That growth has been overseen by editor Kastenmeier, ever since Vintage Crime bought Black Lizard from Creative Arts in 1990.

"We acquired a number of titles from them," Kastenmeier recalled, "including most of Jim Thompson's backlist, and some Charles Willeford and David Goodis. It was a wonderful addition to what we already had in the Vintage Crime series: Raymond Chandler, Dashiell Hammett, James M. Cain, Chester Himes. So by bringing the two together, we felt like we had the best of two generations of crime writers; we were off and running. At about the same time, we began to publish the works of Andrew Vachss. And over the years, we've built up our crime list and been very excited about it."

More contemporary authors brought into the Vintage Crime/Black Lizard stable, and who'll be spotlighted in "The Year of the Lizard," include Swedish author Henning Mankell ("One of the bestselling mystery writers throughout Europe," said Kastenmeier, "and an absolutely riveting writer; he really writes literary novels that happen also to be crime novels, I feel."); Ruth Rendell (under her own byline and writing as Barbara Vine); Highsmith (whose Ripley's Game will be issued as a tie-in with the forthcoming film starring John Malkovich); Nicola Griffith; and Michael Dibdin.

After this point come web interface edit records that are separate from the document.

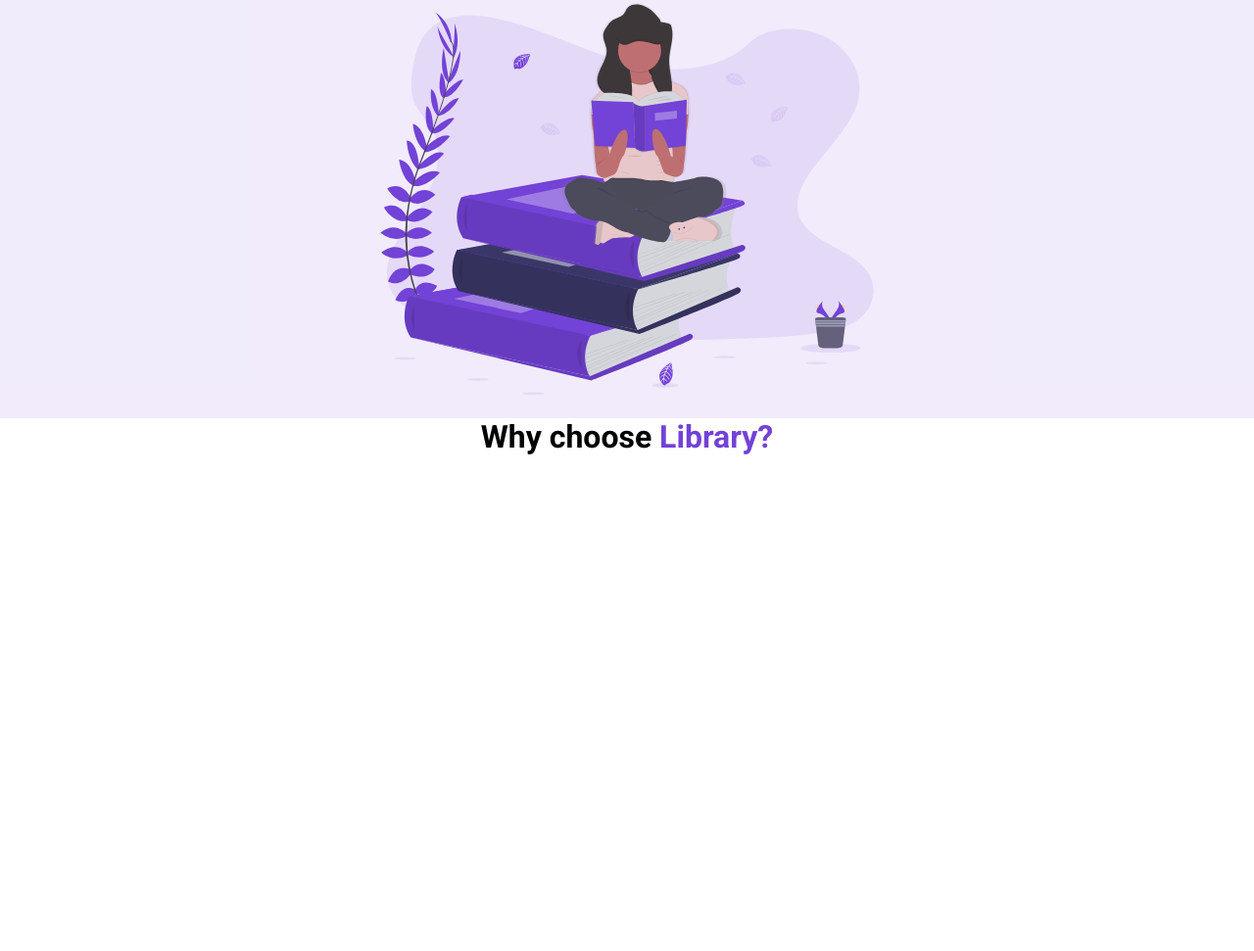
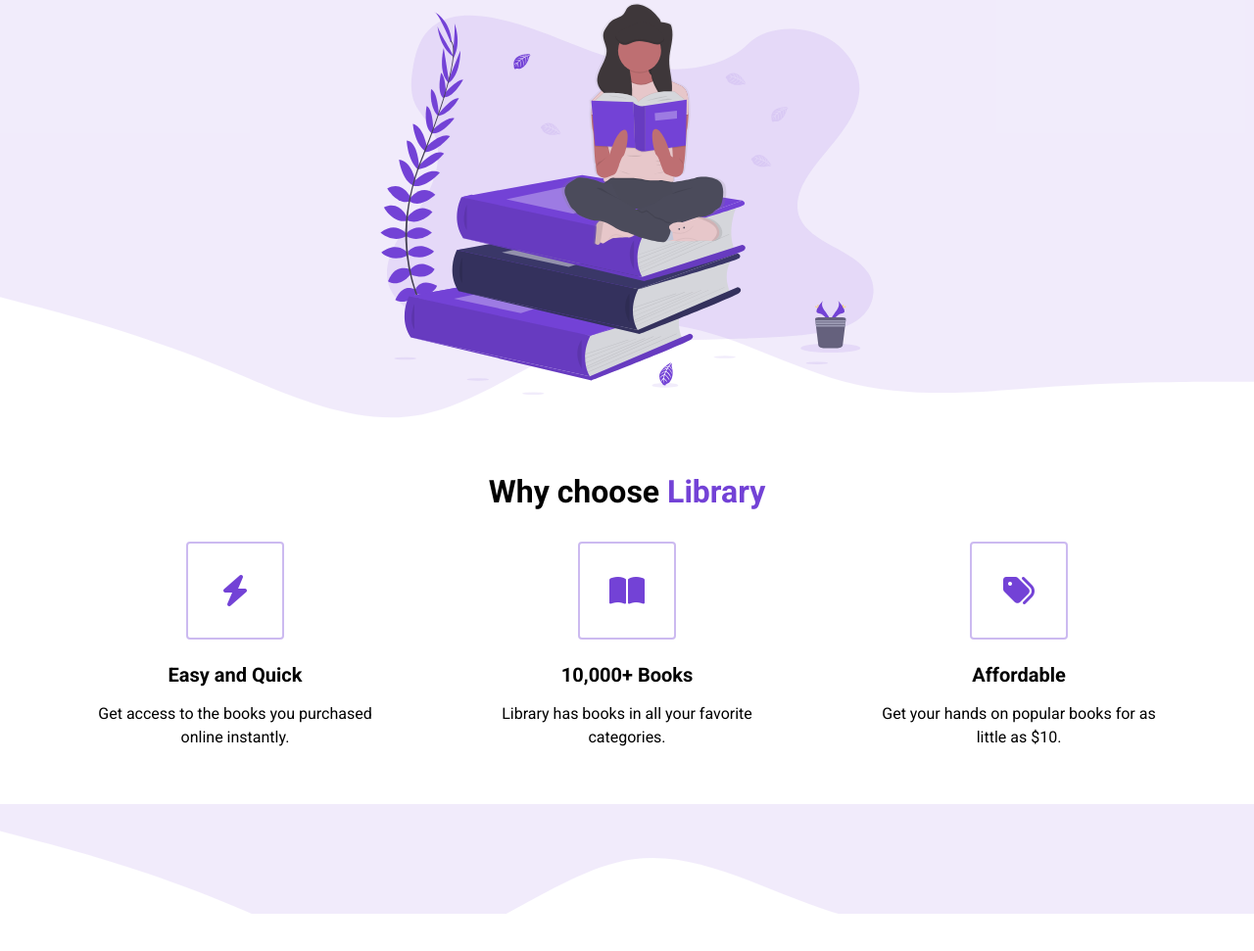
Before and after one commit to ZhangDaHang/bookstorePage, a plain HTML site: page index.html in a window 1280 px wide. Shown: the part 373-1344 px from the top of the page at 98% size. Before the commit the page ends 870 px from the top, so only its background shows below. Drawn offline with Linux system fonts and the light colour scheme.

Commit message:
features WIP

```diff
--- a/index.html
+++ b/index.html
@@ -6,6 +6,7 @@
     <meta name="viewport" content="width=device-width, initial-scale=1.0">
     <title>Library</title>
     <link rel="stylesheet" href="styles.css">
+    <script src="https://kit.fontawesome.com/c8e4d183c2.js" crossorigin="anonymous"></script>
 </head>
 <body>
     <section id="landing">
@@ -38,13 +39,53 @@
             <div class="container">
                 <div class="row">
                     <h2 class="section__title">
-                        Why choose <span class="purple">Library?</span>
+                        Why choose <span class="purple">Library</span>
                     </h2>
+                    <div class="highlight__wrapper">
+                        <div class="highlight">
+                            <div class="highlight__img">
+                                <i class="fas fa-bolt"></i>
+                            </div>
+                                <h3 class="highlight__subtitle">
+                                    Easy and Quick
+                                </h3>
+                                <p class="highlight__para">
+                                    Get access to the books you purchased online instantly.
+                                </p>
+
+                        </div>
+
+                        <div class="highlight">
+                            <div class="highlight__img">
+                                <i class="fas fa-book-open"></i>
+                            </div>
+                                <h3 class="highlight__subtitle">
+                                    10,000+ Books
+                                </h3>
+                                <p class="highlight__para">
+                                    Library has books in all your favorite categories.
+                                </p>
+
+                        </div>
+
+                        <div class="highlight">
+                            <div class="highlight__img">
+                                <i class="fas fa-tags"></i>
+                            </div>
+                                <h3 class="highlight__subtitle">
+                                    Affordable
+                                </h3>
+                                <p class="highlight__para">
+                                    Get your hands on popular books for as little as $10.
+                                </p>
+
+                        </div>
+                    </div>
                 </div>
             </div>
         </section>
 
-        <!-- <section id="features">
+        <section id="features">
             <div class="container">
                 <div class="row">
 
@@ -52,7 +93,7 @@
             </div>
         </section>
 
-        <section id="recent">
+        <!-- <section id="recent">
             <div class="container">
                 <div class="row">
 
--- a/styles.css
+++ b/styles.css
@@ -1,4 +1,4 @@
-@import url('https://fonts.googleapis.com/css2?family=Lato:wght@400;700&family=Roboto:wght@300;400;500;700&display=swap');
+@import url('https://fonts.googleapis.com/css2?family=Lato:wght@400;700&family=Roboto:wght@400;500;700&display=swap');
 *{
     padding: 0;
     margin: 0;
@@ -15,6 +15,10 @@ img {
     width: 100%;
     height: 100%;
     max-height: 50vh;
+}
+
+p {
+    line-height: 1.5;
 }
 
 .nav__container {
@@ -90,6 +94,12 @@ h1 {
     text-align: center;
 }
 
+i {
+    display: flex;
+    flex-direction: column;
+    align-items: center;
+ }
+
 h2 {
     text-align: center;
     font-size: 32px;
@@ -121,4 +131,103 @@ button:active {
 
 .header__img--wrapper {
     padding: 20px;
+    z-index: 2;
 }
+
+
+
+
+.container {
+    padding: 56px 0;
+}
+
+.row {
+    width: 100%;
+    max-width: 1200px;
+    margin: 0 auto;
+}
+
+/*
+
+HIGHLIGHTS
+
+*/
+
+#highlights {
+    position: relative;
+}
+
+#highlights:before {
+    background: url(/assets/wave.svg);
+    content: "";
+    position: absolute;
+    width: 101vw;
+    height: 12vw;
+    top: 1px;
+    left: 0;
+    z-index: 1;
+    background-size: cover;
+    background-repeat: no-repeat;
+    transform: translateY(-100%);
+}
+
+#highlights:after {
+    background: url(/assets/wave.svg);
+    content: "";
+    position: absolute;
+    width: 101vw;
+    height: 12vw;
+    bottom: 1px;
+    left: 0;
+    z-index: 1;
+    background-size: cover;
+    background-repeat: no-repeat;
+    transform: translateY(+100%);
+}
+
+.highlight__wrapper {
+    display: flex;
+}
+
+.highlight {
+    padding: 0 24px;
+    width: calc(100%/3);
+    display: flex;
+    align-items: center;
+    justify-content: center;
+    flex-direction: column;
+}
+
+.highlight__para {
+   text-align: center;
+   max-width: 280px;
+}
+
+.highlight__img {
+    border: 2px solid #7342d65d;
+    color: #7342d6;
+    width: 100px;
+    height: 100px;
+    display: flex;
+    align-items: center;
+    justify-content: center;
+    border-radius: 4px;
+    font-size: 32px;
+    margin-bottom: 24px;
+}
+
+.highlight__subtitle {
+    font-size: 20px;
+    margin-bottom: 16px;
+
+}
+
+/*
+
+FEATURES
+
+*/
+
+#features {
+    background-color: rgba(115, 66, 214, 0.1);
+}
```
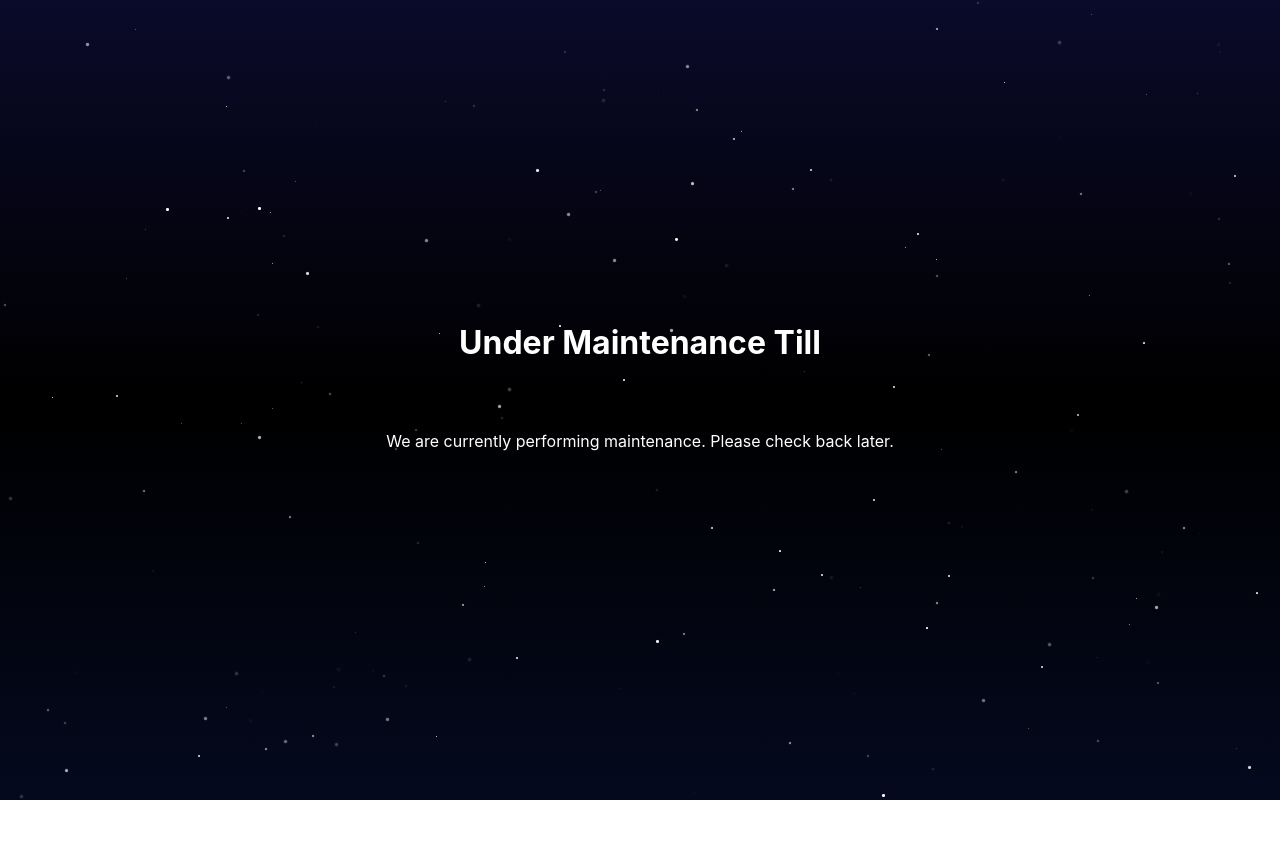
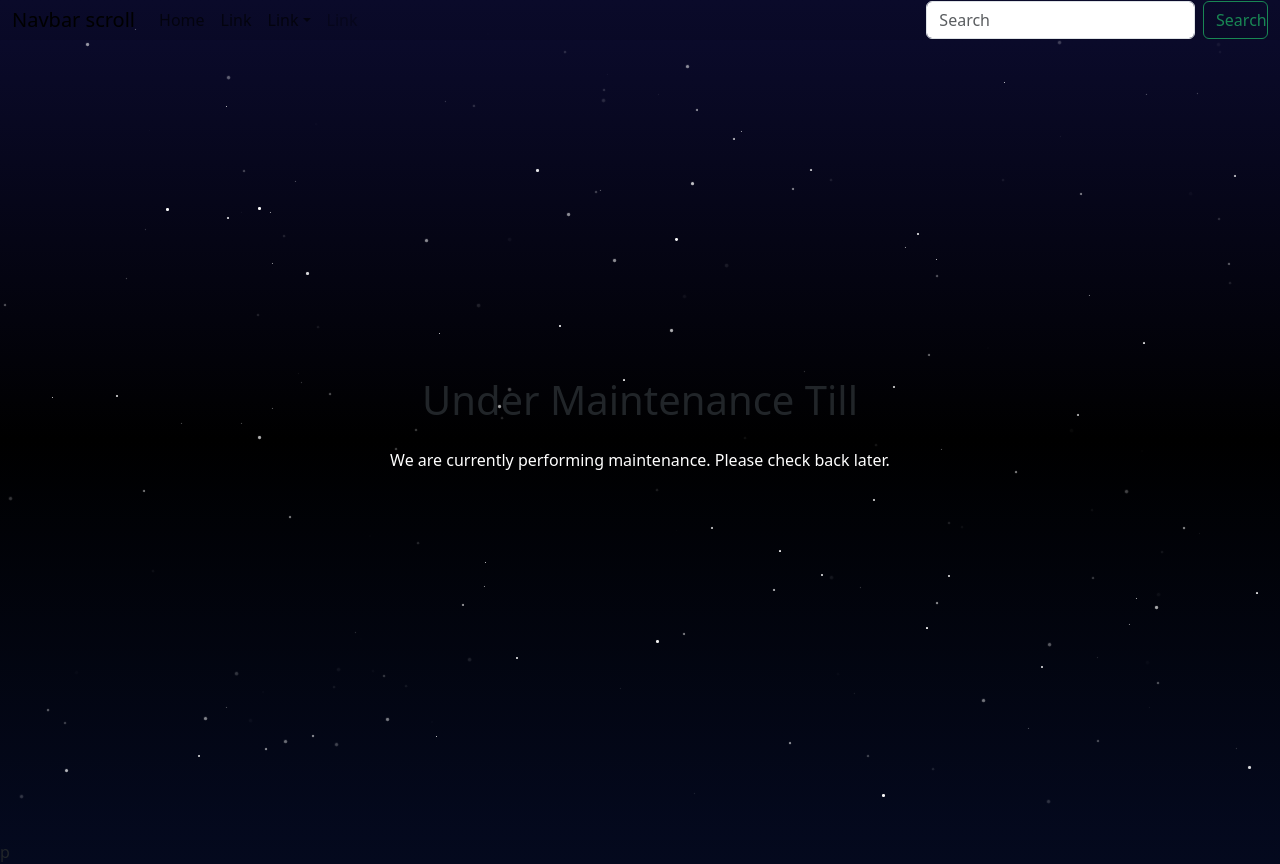
Before and after one commit to parth5757/parth_thakkar, a React (Create React App) app in the folder frontend/: page / in a window 1280 px wide. Before the commit the page ends 800 px from the top, so only its background shows below. Built offline with nearby package versions, Linux system fonts and the light colour scheme; no server answers.

Commit message:
Navbar Update

```diff
--- a/frontend/package.json
+++ b/frontend/package.json
@@ -7,7 +7,9 @@
     "@testing-library/react": "^13.4.0",
     "@testing-library/user-event": "^13.5.0",
     "axios": "^1.5.1",
+    "bootstrap": "^5.3.2",
     "react": "^18.2.0",
+    "react-bootstrap": "^2.10.1",
     "react-dom": "^18.2.0",
     "react-router-dom": "^6.16.0",
     "react-scripts": "^5.0.1",
--- a/frontend/src/App.js
+++ b/frontend/src/App.js
@@ -2,6 +2,7 @@
 // import { BrowserRouter as Router, Route, Link } from 'react-router-dom';
 import axios from 'axios';
 import './App.css';
+import NavScrollExample from './components/Navbar';
 // import Sun from './components/Sun'
 
 function App() {
@@ -56,11 +57,15 @@
 
   return (
     <div className="main">
-      <h1>Under Maintenance Till</h1>
-      <p class="time-remaining"><span id="remainingTime">{timeRemaining}</span></p>
-      <p>We are currently performing maintenance. Please check back later.</p>
-      <p>{message}</p>
+      <NavScrollExample />
+      <div className="center">
+        <h1>Under Maintenance Till</h1>
+        <p class="time-remaining"><span id="remainingTime">{timeRemaining}</span></p>
+        <p>We are currently performing maintenance. Please check back later.</p>
+        <p>{message}</p>
+      </div>
 
+      p
       {/* Add the Sun Component here */}
 
 
--- a/frontend/src/components/MaintenancePage/ChatSupport/ChatSupport.js
+++ b/frontend/src/components/MaintenancePage/ChatSupport/ChatSupport.js
@@ -46,6 +46,7 @@
             onChange={this.handleInputChange}
             className="chat-input"
           />
+
           <button type="submit" className="send-button">
             Send
           </button>
--- /dev/null
+++ b/frontend/src/components/Navbar.js
@@ -0,0 +1,53 @@
+import Button from 'react-bootstrap/Button';
+import Container from 'react-bootstrap/Container';
+import Form from 'react-bootstrap/Form';
+import Nav from 'react-bootstrap/Nav';
+import Navbar from 'react-bootstrap/Navbar';
+import NavDropdown from 'react-bootstrap/NavDropdown';
+import 'bootstrap/dist/css/bootstrap.min.css';
+import './css/Navbar.css'
+
+function NavScrollExample() {
+return (
+    <Navbar expand="lg" className="bg-body-tertiary">
+    <Container fluid>
+        <Navbar.Brand href="#">Navbar scroll</Navbar.Brand>
+        <Navbar.Toggle aria-controls="navbarScroll" />
+        <Navbar.Collapse id="navbarScroll">
+        <Nav
+            className="me-auto my-2 my-lg-0"
+            style={{ maxHeight: '100px' }}
+            navbarScroll
+        >
+            <Nav.Link href="#action1">Home</Nav.Link>
+            <Nav.Link href="#action2">Link</Nav.Link>
+            <NavDropdown title="Link" id="navbarScrollingDropdown">
+            <NavDropdown.Item href="#action3">Action</NavDropdown.Item>
+            <NavDropdown.Item href="#action4">
+                Another action
+            </NavDropdown.Item>
+            <NavDropdown.Divider />
+            <NavDropdown.Item href="#action5">
+                Something else here
+            </NavDropdown.Item>
+            </NavDropdown>
+            <Nav.Link href="#" disabled>
+            Link
+            </Nav.Link>
+        </Nav>
+        <Form className="d-flex">
+            <Form.Control
+            type="search"
+            placeholder="Search"
+            className="me-2"
+            aria-label="Search"
+            />
+            <Button variant="outline-success">Search</Button>
+        </Form>
+        </Navbar.Collapse>
+    </Container>
+    </Navbar>
+);
+}
+
+export default NavScrollExample;
--- /dev/null
+++ b/frontend/src/components/css/Navbar.css
@@ -0,0 +1,4 @@
+.bg-body-tertiary{
+    display: inline;
+    background: transparent;
+}
--- a/frontend/src/index.css
+++ b/frontend/src/index.css
@@ -12,7 +12,17 @@
     monospace;
 }
 
-.main {
+.main{
+  /* flex-direction: row; */
+  background: linear-gradient(
+    to bottom,
+    #0a0a2a,
+    #000000 50%,
+    #04091e
+  );
+}
+.center {
+  flex-direction: row;
   position: relative;
   display: flex;
   flex-direction: column;
@@ -25,7 +35,7 @@
     #000000 50%,
     #04091e
   );
-  overflow: hidden; /* Hide stars that are outside the container */
+  /* overflow: hidden; /* Hide stars that are outside the container */
 }
 
 /* Create star-like elements */
--- /dev/null
+++ b/package.json
@@ -0,0 +1,6 @@
+{
+  "dependencies": {
+    "bootstrap": "^5.3.2",
+    "react-bootstrap": "^2.10.1"
+  }
+}
```
Also changed, not shown: 2 other files (tests, documents, lock files or other folders).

The house's future plans include bringing out Charles Willeford's Hoke Mosely mysteries. And Kastenmeier said he hoped, in time, to introduce a newer generation of readers to Ross Macdonald (already well represented in Vintage Crime/Black Lizard): "We reissued all of Raymond Chandler last summer, and it was very successful for us; we were very pleased. And I want to find a similar way to sort of bring more attention to Ross Macdonald."

From the sensitive private-eye books of Macdonald to the gritty contemporary tales of Vachss, from the hardboiled classics of Chandler to the psychological suspense of Rendell, Vintage Crime/Black Lizard would seem to contain a number of sub-genres beneath its widening umbrella.

"There is a fair variety there," Kastenmeier agreed. "But I think all of the books are noir or borrow from noir. We've sort of remained grounded in what we originally did -- the great noir writers -- and we're trying to bring that up to the present."

And then Kastenmeier added: "It's just really books that we love -- books that really spoke to us." --Tom Nolan